I personally do not have any time for the “should adults read YA” debate. It’s a ridiculous and generally a backhanded way to slam women and girls for liking and writing certain kinds of stuff. Lots of people have made really excellent arguments for why the extremely boring claims that adults should read “adult” books are illogical, if you need to be convinced. This is not that kind of post. This is a post for those of you out there who have a sneaking suspicion that that YA is probably really fun to read, but you don’t know where to start your YA TBR pile.
This series of posts is for sci-fi and fantasy readers who are looking for fresh reads. There is a growing contingent of books in the sci-fi and fantasy genres that are simply fun, well-paced, well-written fiction with younger characters. This series of posts will recommend books that are classified as YA that I feel adults can easily get into without feeling “too old.”
To narrow things down a little I have a few criteria:
- As I mentioned before, the sci-fi and fantasy genre has some especially great YA reads that will appeal to adults, so all of these books will fall somewhere on that spectrum.
- The books are all in a series because it’s fun to have more than one book to read when you’re getting into something new.
- The books will be in series that are finished or close to being finished, so you won’t have to agonize over waiting for the next books. I have an awful habit of trying to drag you into my tortured world of waiting for new books to come out, so call this my peace offering.
Let’s get started…
Laini Taylor’s Daughter of Smoke and Bone trilogy is one of those series that goes so far out there into fantasy-land that it’s utterly original. Sure, it’s a portal fantasy, it’s urban fantasy at its best and eventually, when the human world fades away, you forget you’re not exactly reading high fantasy. Sometimes, I feel that when urban fantasies step through a portal, the story weakens; what was plausible and well-built in our “real” world somehow doesn’t quite seem as real on the other side of the portal. The Daughter of Smoke and Bone books actually spend a good deal of time in a kind of liminal narrative space with creatures from the portal world traveling to the human world and vice versa.
In the series’ eponymous first novel, Karou, our blue-haired heroine is a student at a special art school in Prague. She’s just broken up with a major jerk and her best friend is falling in love. Fairly normal stuff. Karou is the ultimate cool girl. She’s smart, artistic, mysterious, funny and would almost be a Mary Sue if it weren’t for the fact that her secret life is more complex than even she knows.
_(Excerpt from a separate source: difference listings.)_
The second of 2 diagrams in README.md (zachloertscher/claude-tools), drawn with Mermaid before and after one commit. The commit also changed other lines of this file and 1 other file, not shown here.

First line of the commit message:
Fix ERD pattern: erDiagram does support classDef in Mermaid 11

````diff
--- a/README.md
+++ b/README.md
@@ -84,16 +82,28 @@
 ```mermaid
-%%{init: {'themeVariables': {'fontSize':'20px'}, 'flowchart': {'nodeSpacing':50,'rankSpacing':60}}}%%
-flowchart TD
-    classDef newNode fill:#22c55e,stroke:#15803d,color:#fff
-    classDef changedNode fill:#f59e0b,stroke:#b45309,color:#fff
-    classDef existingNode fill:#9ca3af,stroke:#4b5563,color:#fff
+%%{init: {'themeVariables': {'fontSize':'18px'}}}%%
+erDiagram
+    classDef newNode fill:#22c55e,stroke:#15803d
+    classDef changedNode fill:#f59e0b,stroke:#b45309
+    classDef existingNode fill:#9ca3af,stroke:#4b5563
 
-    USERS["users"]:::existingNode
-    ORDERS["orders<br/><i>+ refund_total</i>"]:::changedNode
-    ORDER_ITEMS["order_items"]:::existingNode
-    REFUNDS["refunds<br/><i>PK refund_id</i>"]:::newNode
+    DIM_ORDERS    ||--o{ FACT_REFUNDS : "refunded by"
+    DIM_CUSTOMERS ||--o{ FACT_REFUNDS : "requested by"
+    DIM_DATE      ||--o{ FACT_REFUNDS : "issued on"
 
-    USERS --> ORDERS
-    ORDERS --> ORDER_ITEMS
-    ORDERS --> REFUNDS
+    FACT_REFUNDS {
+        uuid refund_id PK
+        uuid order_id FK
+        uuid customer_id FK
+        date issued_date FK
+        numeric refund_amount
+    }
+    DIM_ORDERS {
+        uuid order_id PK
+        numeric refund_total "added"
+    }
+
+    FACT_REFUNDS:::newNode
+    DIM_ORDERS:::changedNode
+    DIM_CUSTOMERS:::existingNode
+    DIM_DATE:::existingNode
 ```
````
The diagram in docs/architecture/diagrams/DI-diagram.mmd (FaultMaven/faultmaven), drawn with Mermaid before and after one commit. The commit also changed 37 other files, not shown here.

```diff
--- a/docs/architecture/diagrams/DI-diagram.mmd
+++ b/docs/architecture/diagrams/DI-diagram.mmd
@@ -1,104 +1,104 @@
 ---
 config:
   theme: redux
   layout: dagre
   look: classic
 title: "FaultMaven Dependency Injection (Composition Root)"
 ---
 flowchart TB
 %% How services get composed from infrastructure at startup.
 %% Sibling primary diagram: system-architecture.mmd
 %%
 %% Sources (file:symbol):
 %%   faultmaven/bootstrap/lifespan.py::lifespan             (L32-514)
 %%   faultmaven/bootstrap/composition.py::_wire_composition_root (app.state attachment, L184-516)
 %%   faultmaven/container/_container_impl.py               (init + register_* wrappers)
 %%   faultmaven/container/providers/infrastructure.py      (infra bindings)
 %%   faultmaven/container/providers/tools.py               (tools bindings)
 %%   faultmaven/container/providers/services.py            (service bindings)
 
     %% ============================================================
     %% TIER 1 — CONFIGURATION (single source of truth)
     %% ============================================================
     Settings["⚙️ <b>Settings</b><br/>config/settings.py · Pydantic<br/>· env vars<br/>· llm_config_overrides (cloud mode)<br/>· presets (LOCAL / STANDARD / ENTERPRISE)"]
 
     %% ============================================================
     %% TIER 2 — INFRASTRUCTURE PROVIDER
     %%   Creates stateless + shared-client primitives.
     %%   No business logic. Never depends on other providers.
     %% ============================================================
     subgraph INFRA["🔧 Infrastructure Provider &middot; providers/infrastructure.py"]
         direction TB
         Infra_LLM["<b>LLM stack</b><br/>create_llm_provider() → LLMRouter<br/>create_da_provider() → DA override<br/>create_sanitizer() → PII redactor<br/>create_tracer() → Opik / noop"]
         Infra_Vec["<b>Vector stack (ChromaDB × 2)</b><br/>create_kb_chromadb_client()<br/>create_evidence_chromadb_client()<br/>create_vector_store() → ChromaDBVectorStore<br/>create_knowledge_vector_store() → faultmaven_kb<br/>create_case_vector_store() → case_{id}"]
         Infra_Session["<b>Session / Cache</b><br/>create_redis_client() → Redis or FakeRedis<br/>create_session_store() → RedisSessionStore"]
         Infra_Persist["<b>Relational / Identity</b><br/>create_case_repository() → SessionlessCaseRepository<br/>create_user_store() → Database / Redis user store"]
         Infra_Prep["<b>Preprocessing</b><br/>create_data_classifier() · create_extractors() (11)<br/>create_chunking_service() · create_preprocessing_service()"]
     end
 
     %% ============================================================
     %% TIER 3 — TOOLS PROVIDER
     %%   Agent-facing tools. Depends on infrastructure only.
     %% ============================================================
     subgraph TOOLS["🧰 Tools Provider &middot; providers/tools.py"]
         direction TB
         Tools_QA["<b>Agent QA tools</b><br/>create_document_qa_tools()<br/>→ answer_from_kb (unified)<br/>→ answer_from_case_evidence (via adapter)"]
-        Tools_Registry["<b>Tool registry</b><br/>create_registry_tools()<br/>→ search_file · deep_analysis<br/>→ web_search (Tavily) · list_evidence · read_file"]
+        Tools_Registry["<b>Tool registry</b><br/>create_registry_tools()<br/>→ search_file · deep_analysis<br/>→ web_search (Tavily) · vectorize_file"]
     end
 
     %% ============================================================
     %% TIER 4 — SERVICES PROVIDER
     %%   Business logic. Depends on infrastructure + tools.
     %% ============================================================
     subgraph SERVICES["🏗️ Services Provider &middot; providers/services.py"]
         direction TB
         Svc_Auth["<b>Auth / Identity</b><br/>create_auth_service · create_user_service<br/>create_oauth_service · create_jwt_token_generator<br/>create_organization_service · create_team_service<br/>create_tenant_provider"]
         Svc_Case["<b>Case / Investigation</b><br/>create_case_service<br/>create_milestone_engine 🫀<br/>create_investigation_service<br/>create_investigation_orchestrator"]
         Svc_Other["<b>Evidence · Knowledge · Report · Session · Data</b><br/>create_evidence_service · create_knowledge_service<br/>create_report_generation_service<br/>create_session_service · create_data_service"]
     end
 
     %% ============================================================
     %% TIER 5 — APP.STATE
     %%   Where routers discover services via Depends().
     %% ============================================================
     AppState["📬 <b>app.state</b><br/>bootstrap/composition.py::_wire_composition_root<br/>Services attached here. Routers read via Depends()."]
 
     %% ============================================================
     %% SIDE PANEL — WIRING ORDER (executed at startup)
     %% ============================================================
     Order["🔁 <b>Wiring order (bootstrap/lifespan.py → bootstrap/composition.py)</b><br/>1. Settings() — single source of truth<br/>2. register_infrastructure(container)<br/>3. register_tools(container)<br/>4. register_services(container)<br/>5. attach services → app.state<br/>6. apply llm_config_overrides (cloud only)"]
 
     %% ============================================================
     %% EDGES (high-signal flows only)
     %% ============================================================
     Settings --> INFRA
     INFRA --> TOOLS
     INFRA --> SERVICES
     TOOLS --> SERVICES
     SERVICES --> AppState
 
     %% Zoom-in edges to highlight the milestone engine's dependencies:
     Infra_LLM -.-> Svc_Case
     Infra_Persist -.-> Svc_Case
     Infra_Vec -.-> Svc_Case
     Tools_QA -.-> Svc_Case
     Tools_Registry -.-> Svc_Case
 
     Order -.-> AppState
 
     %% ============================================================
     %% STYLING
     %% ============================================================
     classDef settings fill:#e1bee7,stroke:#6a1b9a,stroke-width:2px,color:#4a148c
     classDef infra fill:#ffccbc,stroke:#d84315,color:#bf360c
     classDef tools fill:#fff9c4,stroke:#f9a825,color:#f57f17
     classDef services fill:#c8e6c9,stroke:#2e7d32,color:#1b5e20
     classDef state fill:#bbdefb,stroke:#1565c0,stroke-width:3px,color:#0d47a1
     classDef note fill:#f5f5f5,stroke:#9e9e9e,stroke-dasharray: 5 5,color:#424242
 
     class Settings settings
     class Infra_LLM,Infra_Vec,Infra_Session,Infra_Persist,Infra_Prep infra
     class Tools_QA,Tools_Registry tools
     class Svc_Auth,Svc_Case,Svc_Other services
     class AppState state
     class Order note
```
Karou isn’t the orphan child she appears to be to her close circle of human friends, she has a hidden family and they’re really not human. The closest thing Karou has to a father is Brimstone, a creature with a ram’s head and human body, with a wicked penchant for teeth. Brimstone and his crew sell wishes on the black market in the human world and Karou’s job is to be his errand girl and enforcer. That would be interesting enough, in my opinion but this story takes a big leap off the crazy deep end when a gorgeous stranger shows up and all hell breaks loose.
Karou is left questioning her family, her role in Brimstone’s world, her life in the human world and eventually who she actually is. This is the core of Taylor’s Daughter of Smoke and Bone series that is so appealing. Who is Karou? It’s a little spoiler to say that she’s more than a teenage girl, but it’s also what makes these books perfect for adults who are a little wary of YA.
For those that like portal fantasies, there’s a well developed story of cruelty and war going on across a rip in space-time/parallel universe. The high fantasy aspects of this book get better and better as the series wears on. The last book takes place almost fully in the alternate world, Eretz, letting the war between angels and chimera (the creatures from the “other side”) take center stage. Taylor doesn’t shy away from the realities of colonization and war. She takes on racism, slavery, torture and some of the darkest depths we’re willing to go to when we’re oppressed and oppressors. The Daughter of Smoke and Bone books do what great fantasy so often does: tells deeper truths about humanity by telling a story that’s not about humans.
I adore the way Taylor plays with the idea of monstrosity. I love the way she lets Karou’s choices get really, really big in a way that is so intimate that you literally ache for her. On the surface, this series is about a girl tasked with saving the world — two worlds, actually, but the narrative sticks so close to Karou that it often feels like it’s a much smaller story that boils down to star-crossed lovers and what you’d do for family.
Allison Carr Waechter is a writer, teacher and mother of dragons. Say hi on Twitter.